Ramps. A strange name for a plant.
It’s a pretty spring wildflower, with flat green leaves. I’ve seen them sprouting in earliest spring, popping out of the dried leaves on the forest floor along with trout lilies, anemones, and hepatica. Wild leeks is another name for them. Odd to think of the pretty spring flower as a vegetable.
There were baskets of them for sale at the Greenmarket in Union Square, New York City. They’re quite delicious–a spicy, oniony taste, but light and delicate. I’ve nibbled them raw, and I imagine they’d be delectable when stir-fried in butter (of course leather boots are delectable when stir-fried in butter.)

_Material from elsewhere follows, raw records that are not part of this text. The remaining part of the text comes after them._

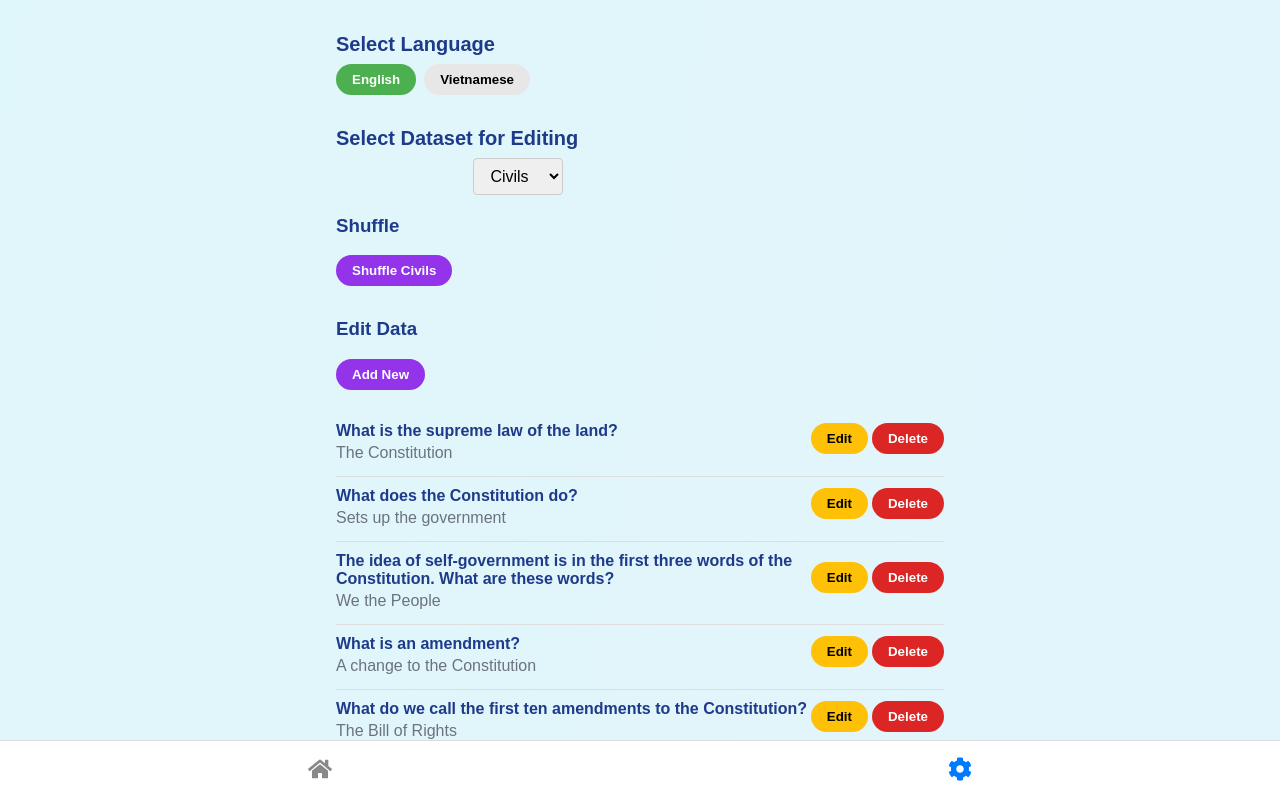
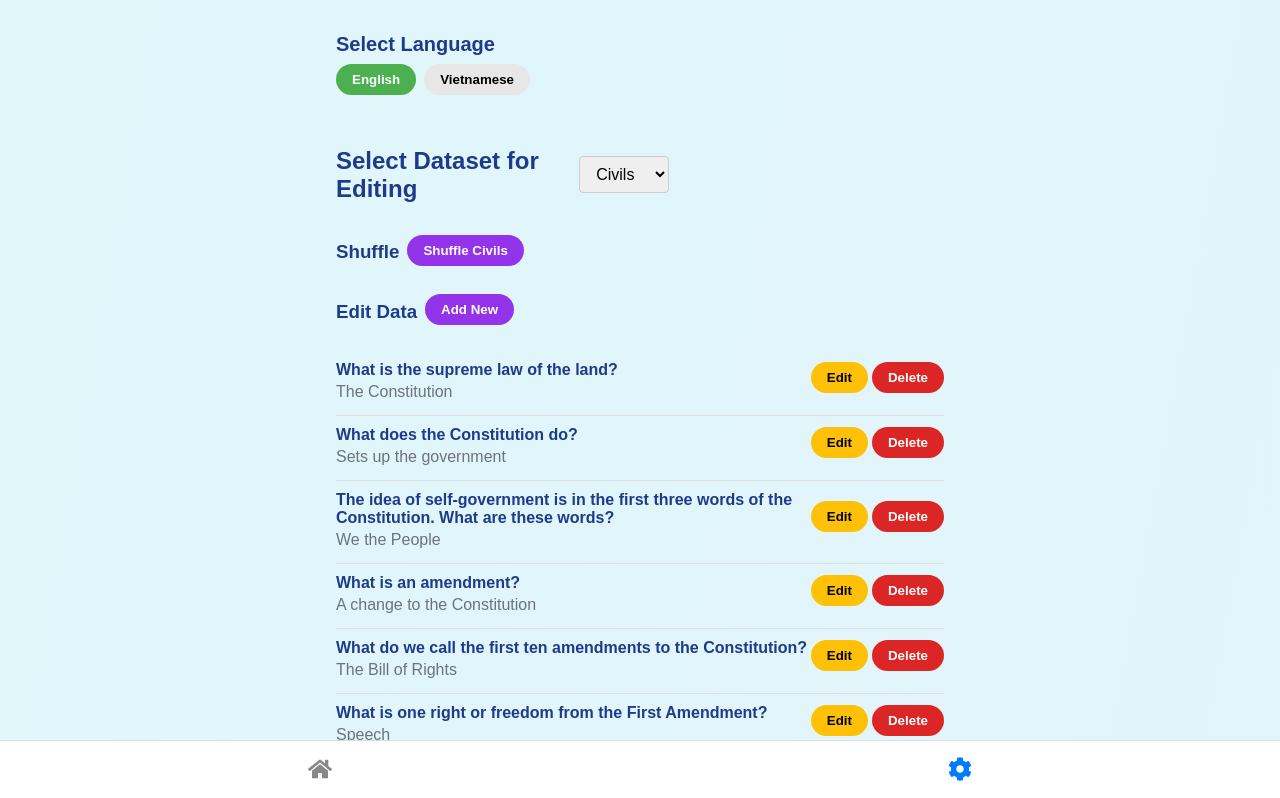
Before and after one commit to nampham-us/english-reflex-practice-immigration, a Next.js app: page /settings in a window 1280 px wide. Shown: the top 798 px of the page. Built offline with nearby package versions, Linux system fonts and the light colour scheme.

Commit message:
Fix all1

```diff
--- a/pages/settings.tsx
+++ b/pages/settings.tsx
@@ -109,7 +109,7 @@ const Settings: React.FC<SettingsProps> = ({
       </div>
 
       {/* Chọn Bộ Dữ Liệu Để Chỉnh Sửa */}
-      <div className="settings-section">
+      <div className="data-selection" style={{ justifyContent:  "flex-start" }}>
         <h2>{labels[language].selectDataset}</h2>
         <div className="data-selection">
           <select
@@ -126,8 +126,9 @@ const Settings: React.FC<SettingsProps> = ({
         </div>
       </div>
 
+
       {/* Thêm Nút Shuffle */}
-      <div className="settings-section">
+      <div className="data-selection" style={{ justifyContent:  "flex-start" }}>
         <h3>{labels[language].shuffle}</h3>
         {selectedDataset == "civils" ? (
           <div className="button-group">
@@ -144,8 +145,7 @@ const Settings: React.FC<SettingsProps> = ({
         )}
       </div>
 
-      {/* Danh Sách Các Câu Hỏi và Đáp Án */}
-      <div className="settings-section">
+      <div className="data-selection" style={{ justifyContent:  "flex-start"}}>
         <h3>{labels[language].editData}</h3>
         <div className="button-group">
           <Button
@@ -160,6 +160,11 @@ const Settings: React.FC<SettingsProps> = ({
             {labels[language].addNew}
           </Button>
         </div>
+      </div>
+
+      {/* Danh Sách Các Câu Hỏi và Đáp Án */}
+      <div className="settings-section">
+
         <ul className="qa-list">
           {data.map((qa) => (
             <li key={qa.id}>
--- a/styles/globals.css
+++ b/styles/globals.css
@@ -312,6 +312,7 @@ body {
 /* Section Styles */
 .settings-section {
   margin-bottom: 1.25rem; /* 20px */
+
 }
 
 /* Section Title */
```
Lines whose indentation alone changed are shown as unchanged.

Folklorists note: Some websites will tell you that these are the plants in the fairy tale about Rapunzel–remember, Rapunzel’s mother craved the ramps (also called rampion, or rapunzel) growing in her neighbor’s garden, and her husband finally stole some for her. Unfortunately the neighbor turned out to be an evil witch and demanded their baby in return for the stolen plants. But sadly for folklore, the ramps that grow in American woodlands are a native plant (Allium tricoccum) not the same as the European ramp (Campanula rapunculus). Too bad, it’s a great story.
Anyway. American ramps are a tasty spring treat, and it’s great to see people buying local and enjoying a taste of the wild. It’s a taste best enjoyed in moderation, though–a few ramps tossed in an occasional springtime salad are fine, but some states have huge ramp festivals, and ramp populations are not on the increase.
The best kind of vegetable: local and organic!